--- What is needed ---
Lines in the listing below that contain the string "blogs" are to be found and copied.

--- Exercise data ---
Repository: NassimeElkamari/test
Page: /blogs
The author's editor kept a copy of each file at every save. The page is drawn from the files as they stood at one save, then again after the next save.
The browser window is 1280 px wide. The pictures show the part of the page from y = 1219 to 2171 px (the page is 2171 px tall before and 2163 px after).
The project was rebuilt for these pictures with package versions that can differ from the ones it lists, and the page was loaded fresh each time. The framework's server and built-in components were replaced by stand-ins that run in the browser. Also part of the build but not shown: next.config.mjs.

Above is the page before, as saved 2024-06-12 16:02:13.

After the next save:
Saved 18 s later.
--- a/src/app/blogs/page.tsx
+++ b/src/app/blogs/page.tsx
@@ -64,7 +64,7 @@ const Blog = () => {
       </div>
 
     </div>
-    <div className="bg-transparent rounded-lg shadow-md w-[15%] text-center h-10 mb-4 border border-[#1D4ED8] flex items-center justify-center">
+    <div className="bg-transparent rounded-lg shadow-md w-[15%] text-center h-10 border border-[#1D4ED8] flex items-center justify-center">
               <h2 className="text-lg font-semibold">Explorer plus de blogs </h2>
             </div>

--- Output for this task ---
Page: /blogs
--- a/src/app/blogs/page.tsx
+++ b/src/app/blogs/page.tsx
               <h2 className="text-lg font-semibold">Explorer plus de blogs </h2>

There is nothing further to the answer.